By Gary Hatigeva
PEOPLE who will be involved in or will choose to report matters of corruption to the Anti-Corruption Commission or Integrity officers have been reminded to take note of procedures and requirements that come with the new Anti-Corruption Legislation.
Deputy Prime Minister and the MP who had championed the AC Bill to its realistion, and now passed, Manasseh Sogavare made this reminder, following questions of anonymity raised in parliament yesterday, in relation to the AC Bill.
The DPM and Finance Minister reminded that people who will make complaints must be prepared to face it, and therefore take heed of the fact that their identity will at some point along the investigation, be revealed.
In his contribution on the area of anonymity, the Member of Parliament for Aoke Langalanga, Matthew Wale suggested for the identity of the complainant so that the accused know who their accusers are.
Also sharing similar sentiments, the Leader of Opposition and Member of Parliament for East Malaita, Manasseh Maelanga highlighted that the issue of revealing the identity of accusers should be well spelt in the bill because the accused has the right to sue people for what might be seen as defamation of characters.
He said so many have used similar opportunities to tarnish others only because of jealousy and personal grudges, as well as petty issues.
“That is why this issue needs clear indications as to how the clauses are laid in the proposed legislation regarding the issue of anonymity.”
In addition, Member of Parliament for Shortlands, Chris Laore questioned whether people with special needs especially, those who can’t speak for themselves, if the bill has captured the recognition of usage of sign languages for their reporting of complaints.
Meanwhile, the Attorney General, James Apaniai in support the Deputy Prime Minister’s explanations, referred to clause 57 in the Act, as a defence for officers to disclose identity of complainants in the process of the investigation of reported cases if required.
The Attorney General added that in the case where officers of the commission tempered with the information or secrecy of complainants without approval or being required, those who wish to take legal actions due to damages felt, the subjected persons can camouflage the AC Commission in it.
Therefore, people who feel their rights have been abused and images been tarnish, can take action against the commission in general and not the officers.
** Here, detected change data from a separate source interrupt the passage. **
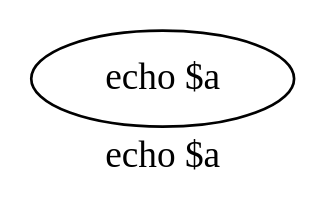
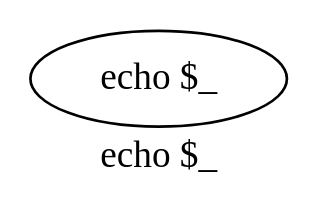
Before and after one commit to YeGoRenji/minishell-1337: the diagram in tree.dot, drawn with Graphviz. The commit also changed 4 other files, not shown here.

```diff
--- a/tree.dot
+++ b/tree.dot
@@ -1,4 +1,4 @@
 digraph yep {
-	label="echo $a"
-	n0[label="echo $a "];
+	label="echo $_"
+	n0[label="echo $_ "];
 }
```
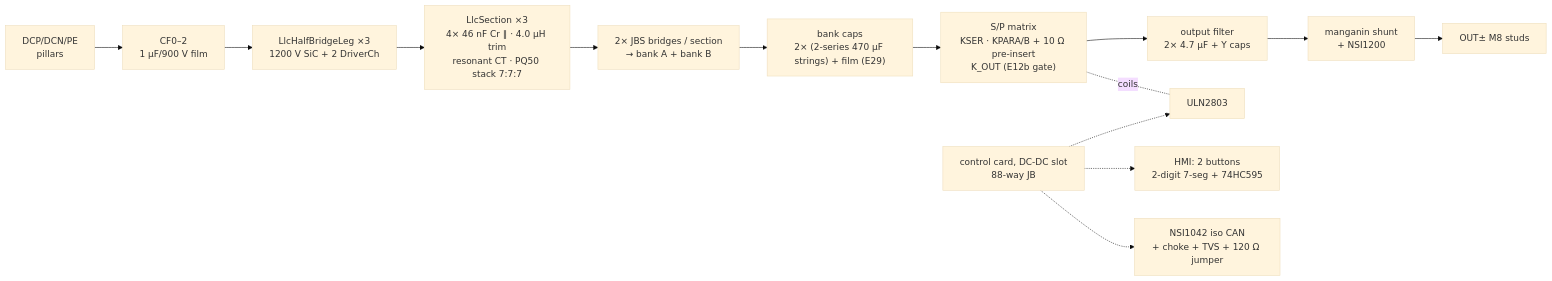
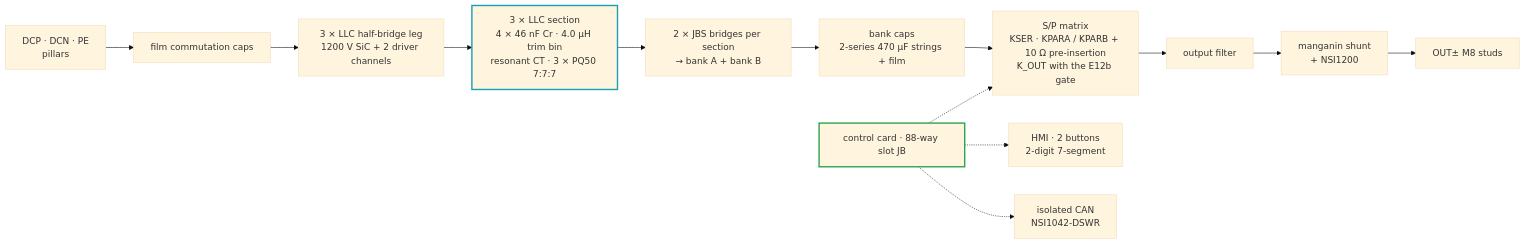
One commit to vectivolt/DC-Modules changed the second of 2 diagrams in boards/30kw/README.md. Above: the diagram before and after it, drawn with Mermaid (base theme). The commit also changed other lines of this file and 98 other files, not shown here.

````diff
--- a/boards/30kw/README.md
+++ b/boards/30kw/README.md
@@ -59,14 +61,15 @@
 ```mermaid
 flowchart LR
-  ST["DCP/DCN/PE<br/>pillars"] --> CF["CF0–2<br/>1 µF/900 V film"]
-  CF --> L1["LlcHalfBridgeLeg ×3<br/>1200 V SiC + 2 DriverCh"]
-  L1 --> TK["LlcSection ×3<br/>4× 46 nF Cr ∥ · 4.0 µH trim<br/>resonant CT · PQ50 stack 7:7:7"]
-  TK --> BR["2× JBS bridges / section<br/>→ bank A + bank B"]
-  BR --> BC["bank caps<br/>2× (2-series 470 µF strings) + film (E29)"]
-  BC --> SP["S/P matrix<br/>KSER · KPARA/B + 10 Ω pre-insert<br/>K_OUT (E12b gate)"]
-  SP --> OF["output filter<br/>2× 4.7 µF + Y caps"] --> SH["manganin shunt<br/>+ NSI1200"] --> OUT["OUT± M8 studs"]
-  SP -.coils.- ULN["ULN2803"]
-  MCU2["control card, DC-DC slot<br/>88-way JB"] -.-> ULN
-  MCU2 -.-> HMI["HMI: 2 buttons<br/>2-digit 7-seg + 74HC595"]
-  MCU2 -.-> CAN["NSI1042 iso CAN<br/>+ choke + TVS + 120 Ω jumper"]
+  ST["DCP · DCN · PE<br/>pillars"] --> CF["film commutation caps"]
+  CF --> L1["3 × LLC half-bridge leg<br/>1200 V SiC + 2 driver channels"]
+  L1 --> TK["3 × LLC section<br/>4 × 46 nF Cr · 4.0 µH trim bin<br/>resonant CT · 3 × PQ50 7:7:7"]
+  TK --> BR["2 × JBS bridges per section<br/>→ bank A + bank B"]
+  BR --> BC["bank caps<br/>2-series 470 µF strings + film"]
+  BC --> SP["S/P matrix<br/>KSER · KPARA / KPARB + 10 Ω pre-insertion<br/>K_OUT with the E12b gate"]
+  SP --> OF["output filter"] --> SH["manganin shunt<br/>+ NSI1200"] --> OUT["OUT± M8 studs"]
+  CARD["control card · 88-way slot JB"] -.-> SP
+  CARD -.-> HMI["HMI · 2 buttons<br/>2-digit 7-segment"]
+  CARD -.-> CAN["isolated CAN<br/>NSI1042-DSWR"]
+  style TK stroke:#1a9fb3,stroke-width:2.5px
+  style CARD stroke:#2ea44f,stroke-width:2.5px
 ```
````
This is similar in nature in the case where information to protect both the anonymity and the matter against the accused are leaked through lower ranked officers, take for example, by a cleaner, the Prime Minister said it is the officer who carelessly left the documents exposed, will be held responsible.